Rarely do I hike in to my stand without pulling a drag-rag behind me to lay down a scent trail. About the only time I don’t is when I access my stand from straight downwind. Scent trails, like everything else in deer hunting, do not always work. I’ve had deer step across my scent trail and never so much as give it a cursory sniff. Many times I have had them smell it and then just continue on their way. I’ve even had a few bucks follow it in the wrong direction. But several times each season, deer cut a scent trail I laid down and follow it right to my stand. In many cases, these are deer that I would not otherwise have seen. That’s reason enough for me to continue laying down scent trails.

A drag-rag can be something as simple as a clean rag tied to the end of a string. I use commercial drag-rags because they hold much more scent.

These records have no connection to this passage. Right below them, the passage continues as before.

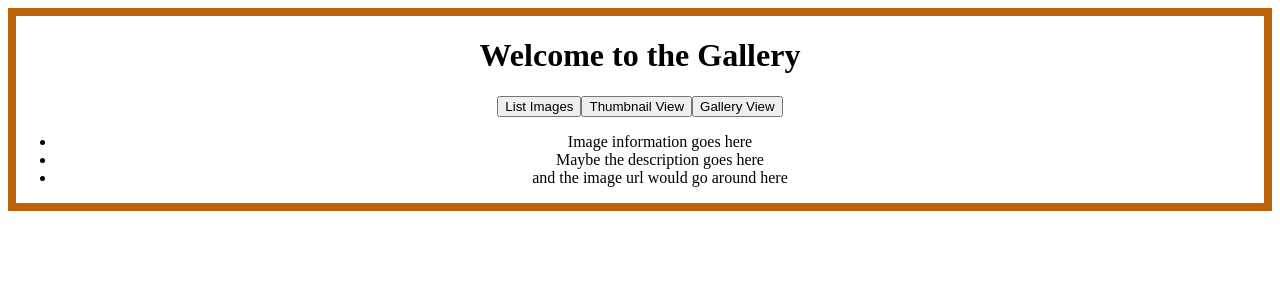
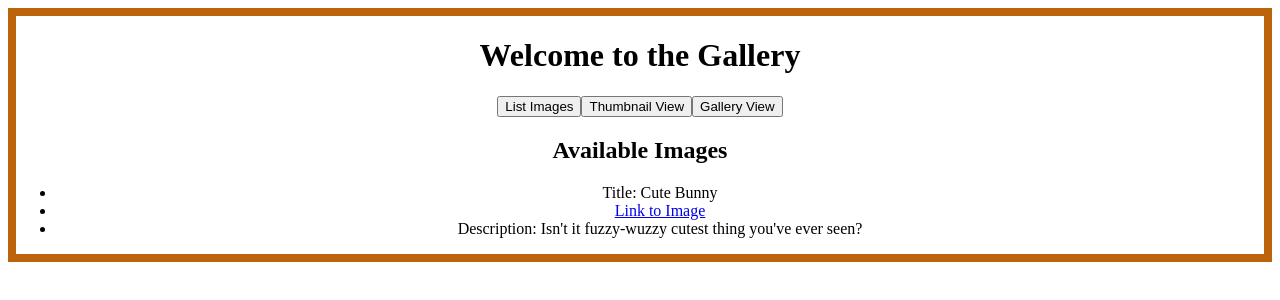
Before and after one commit to krogseng/image-gallery, a React (Create React App) app: page / in a window 1280 px wide. Shown: the top 300 px of the page. Built offline with nearby package versions, Linux system fonts and the light colour scheme.

Commit message:
Cleaned up list of image and properties.

```diff
--- a/src/GalleryApp.js
+++ b/src/GalleryApp.js
@@ -8,30 +8,31 @@ let image = {
 
 function ImageView(props) {
     if (props.viewSelected === 'listImage') {
-        return (<ListImage />)
+        return (<ListImage image={image} />)
     } else if (props.viewSelected === 'thumbnail') {
-        return (<Thumbnail />)
+        return (<Thumbnail image={image} />)
     } else if (props.viewSelected === 'gallery') {
         return (<Gallery image={image} />)
     }
 }
 
-function ListImage() {
+function ListImage(props) {
     return (
-        <ul>
-            <li>Image information goes here</li>
-            <li>Maybe the description goes here</li>
-            <li>and the image url would go around here</li>
-        </ul>
-
+        <div>
+            <h2>Available Images</h2>
+            <ul>
+                <li>Title: {props.image.title}</li>
+                <li><a href={props.image.url}>Link to Image </a></li>
+                <li>Description: {props.image.description}</li>
+            </ul>
+        </div>
     );
 }
 
-function Thumbnail() {
+function Thumbnail(props) {
     return (
         <div>
-            <img alt="this is the cutest bunny" src='http://f.cl.ly/items/3g3J1G0w122M360w380O/3726490195_f7cc75d377_o.jpg' height='100px' width='100px' />
-            <p>This is the image caption</p>
+            <img alt={props.image.title} src={props.image.url} />
         </div>
     );
 }
@@ -39,7 +40,7 @@ function Thumbnail() {
 function Gallery(props) {
     return (
         <div>
-            <img alt="this is the cutest bunny" src={image.url} />
+            <img alt="this is the cutest bunny" src={props.image.url} />
         </div>
     );
 }
```
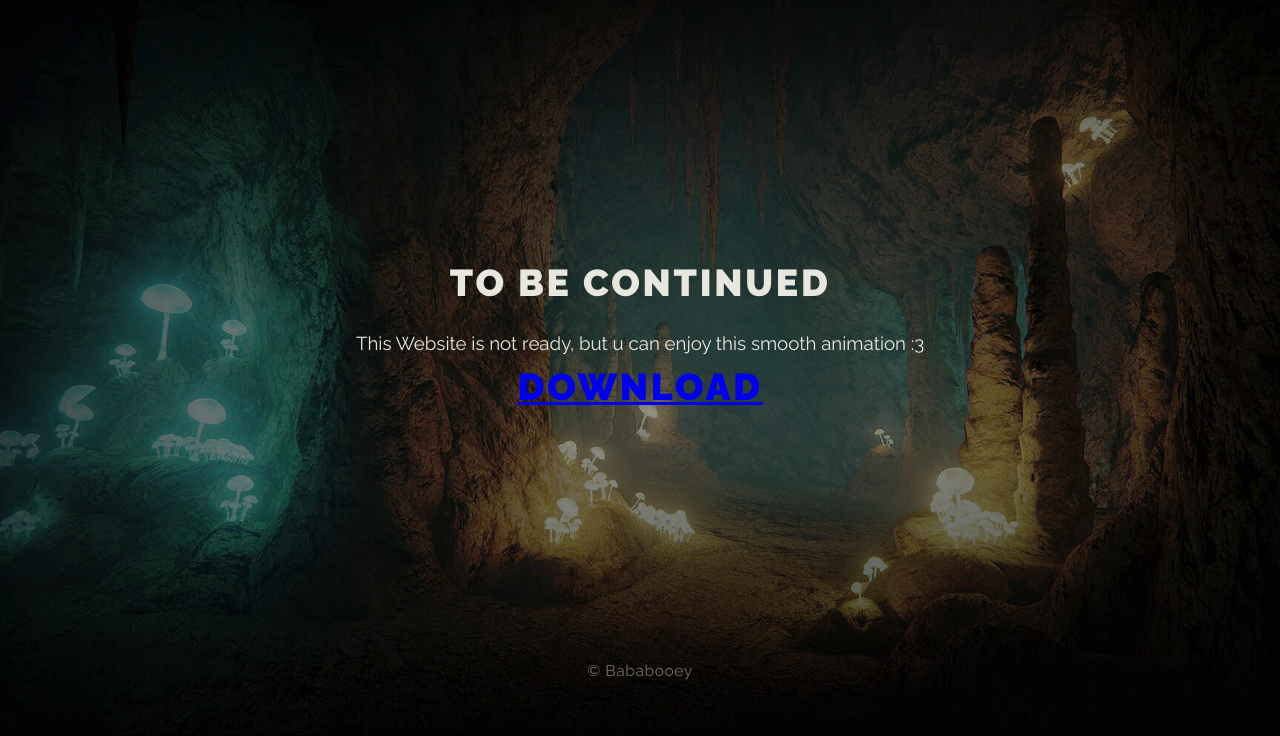
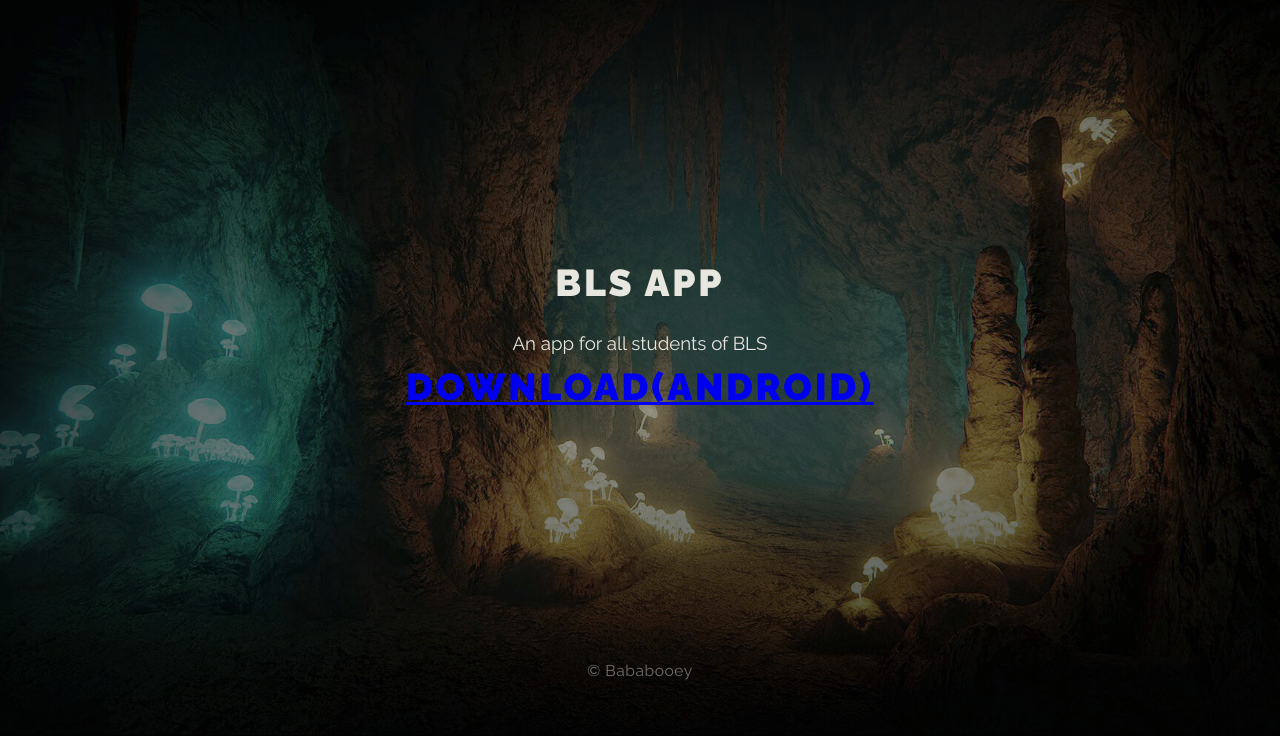
Before and after one commit to Babanymous/babanymous.github-io, a plain HTML site: page index.html in a window 1280 px wide. Shown: the part 864-1600 px from the top of the page. Drawn offline with Linux system fonts and the light colour scheme.

Commit message:
Update index.html

```diff
--- a/index.html
+++ b/index.html
@@ -36,10 +36,10 @@
 
 			<article class="main-article" style="background-image: url(img/dungeon.jpg);">
 				<div class="main-article__content">
-					<h2 class="main-article__header">To be continued</h2>
-					<p class="main-article__paragraph">This Website is not ready, but u can enjoy this smooth animation :3</p>
+					<h2 class="main-article__header">BLS APP</h2>
+					<p class="main-article__paragraph">An app for all students of BLS</p>
 					<a href="https://download1480.mediafire.com/30zeu0q8swxg/e9jzt0k3zhp0sn9/BLS-APP-0_4_debug.apk">
-						<h2 class="main-article__header">DOWNLOAD</h2>
+						<h2 class="main-article__header">DOWNLOAD(Android)</h2>
 					</a>
 				</div>
 				<div class="copy">© Bababooey</div>
```
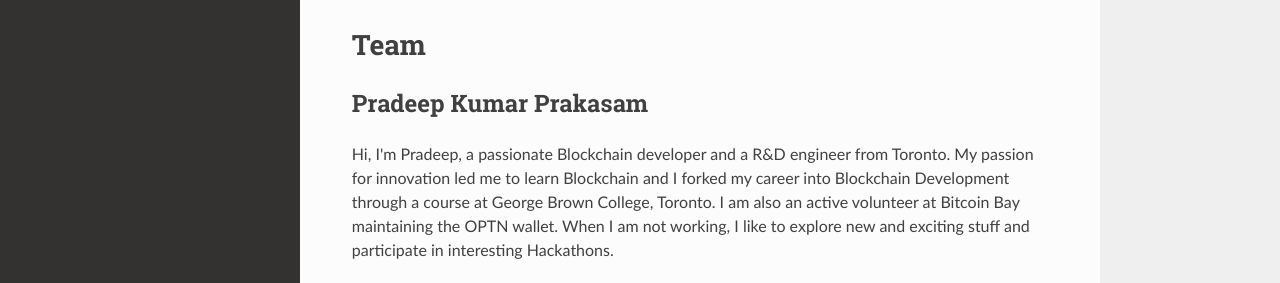
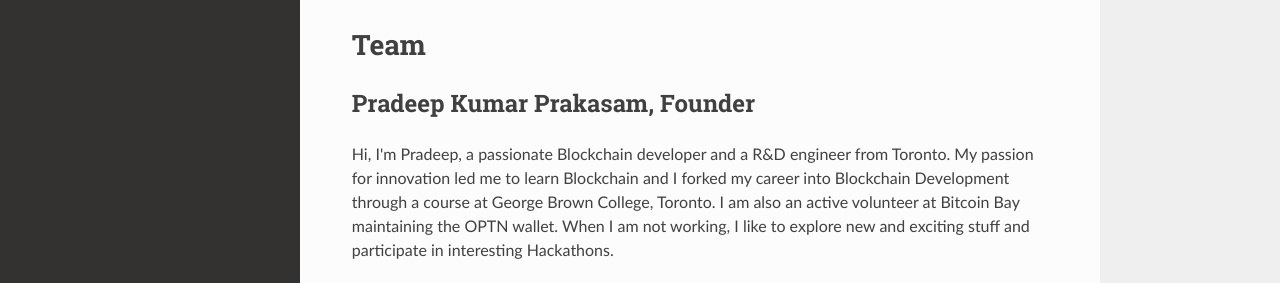
Before and after one commit to botic-chain/botic-chain-docs, an MkDocs documentation site: the page built from docs/about.md, in a window 1280 px wide. Shown: the part 230-513 px from the top of the page. Built offline with MkDocs 1.6.1, drawn with Linux system fonts in a browser that asks for light colours; nearby versions of some CDN libraries.

Commit message:
Update about.md

```diff
--- a/docs/about.md
+++ b/docs/about.md
@@ -4,7 +4,7 @@ The idea for botic-chain was originally envisioned during the RZRBlock Hackathon
 
 # Team
 
-## Pradeep Kumar Prakasam
+## Pradeep Kumar Prakasam, Founder
 
 Hi, I'm Pradeep, a passionate Blockchain developer and a R&D engineer from Toronto. My passion for innovation led me to learn Blockchain and I forked my career into Blockchain Development through a course at George Brown College, Toronto. I am also an active volunteer at Bitcoin Bay maintaining the OPTN wallet. When I am not working, I like to explore new and exciting stuff and participate in interesting Hackathons.
 
```
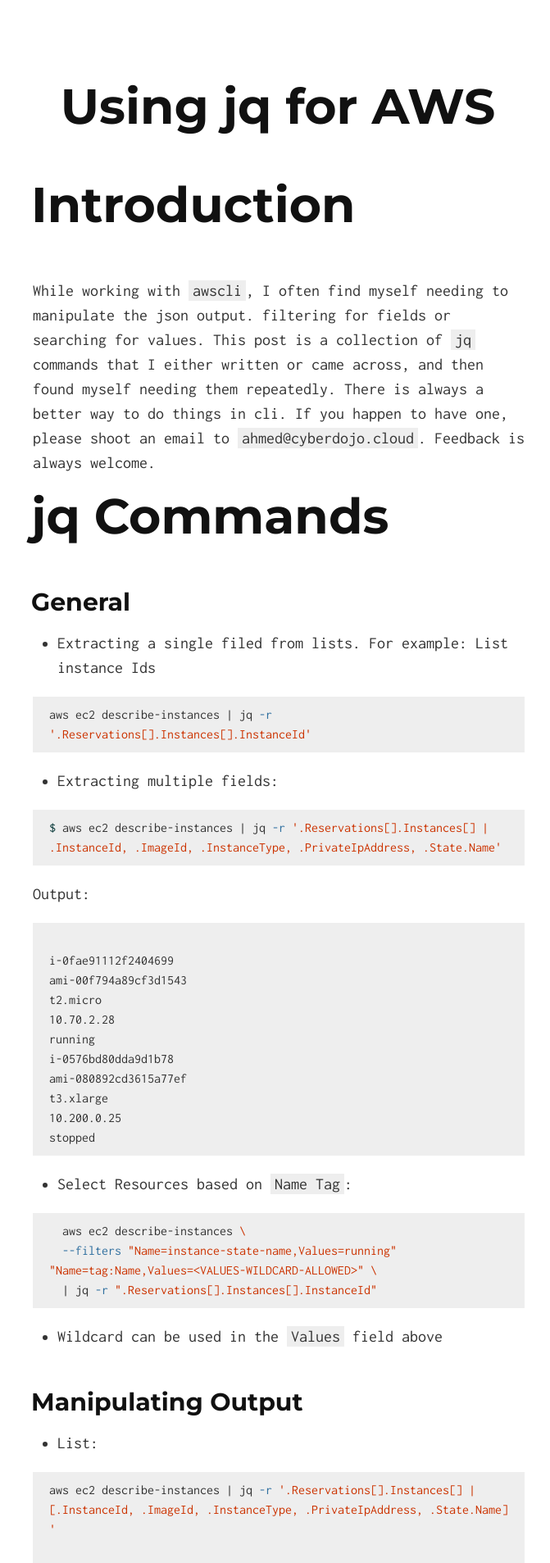
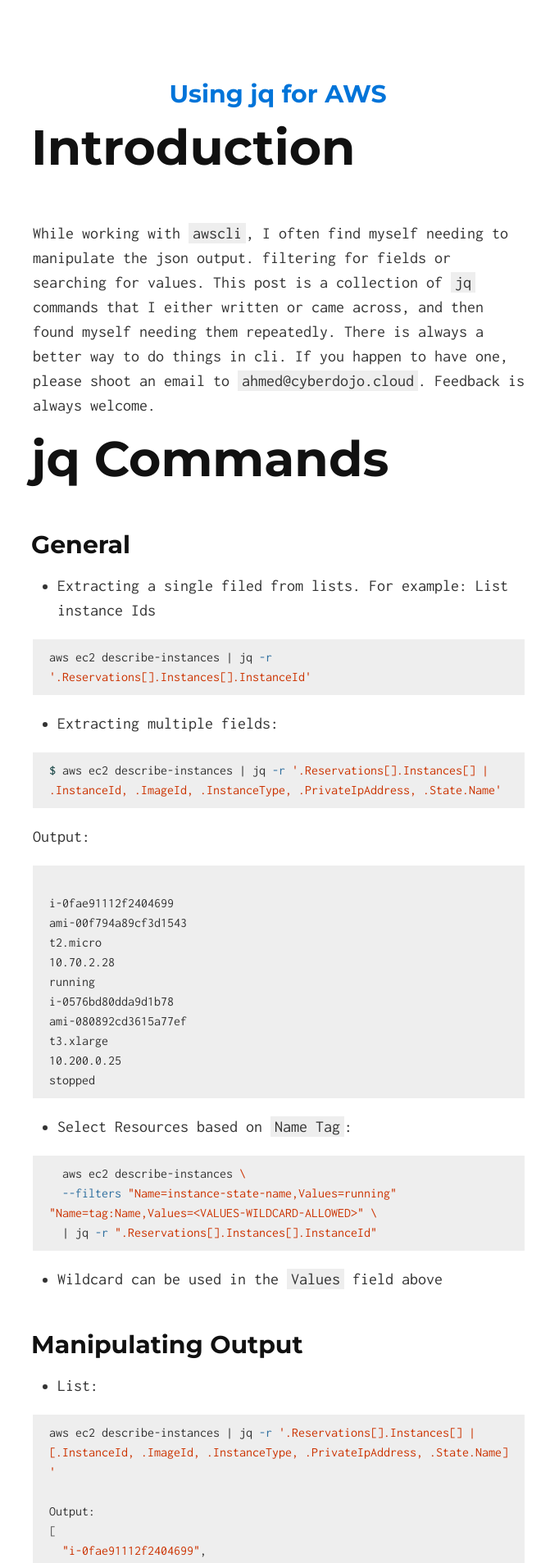
Before and after one commit to Ahmed-AG/cyberdojo-page, a Jekyll site: the page built from read/2022-07-23-jq-for-AWS.md, in a window 1280 px wide. Shown: the top 1907 px of the page at 82% size, without its empty margins (300-971 px from the left). Built offline with Jekyll 4.4.1, drawn with Linux system fonts in a browser that asks for light colours.

Commit message:
jq for AWS

```diff
--- a/_layouts/reads.html
+++ b/_layouts/reads.html
@@ -3,7 +3,7 @@
 <head>
   <meta charset="utf-8">
   <meta http-equiv="X-UA-Compatible" content="IE=edge">
-  <meta name="description" content="{{ site.description }}">
+  <meta name="description" content="{{ page.description }}">
   <meta name="viewport" content="width=device-width, initial-scale=1.0">
   <title>{{ page.title }}</title>
   <link rel="stylesheet" href="../css/main.css">
@@ -12,7 +12,7 @@
 </head>
 <body>
   <div class="container">
-    <h1 style="text-align: center;"><a href="./">{{ page.title }}</a></h1>
+    <h2 style="text-align: center;"><a href="./">{{ page.title }}</a></h2>
     {{ content }}
   </div>
 {% include scripts.html %}
```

I’ve had good luck using tarsal glands from bucks I’ve killed earlier in the season or from road-killed deer. Tarsal glands are easy to cut out of the back legs of a buck or doe with a small fillet knife. Wear rubber gloves so you don’t contaminate the glands with human odor. Put the tarsal glands into Ziploc bags. I like to use one tarsal as is and juice up the other with half an ounce or more of doe-in-estrus urine. Sometimes I drag them both, sometimes just one. I’ve had deer follow when I’ve tried it both ways, so I don’t know which is better.

The biggest buck I’ve ever killed made the mistake of following a trail I’d laid down with a doctored tarsal gland. It was five cold hours after I got on stand when that buck walked in with his nose on the trail.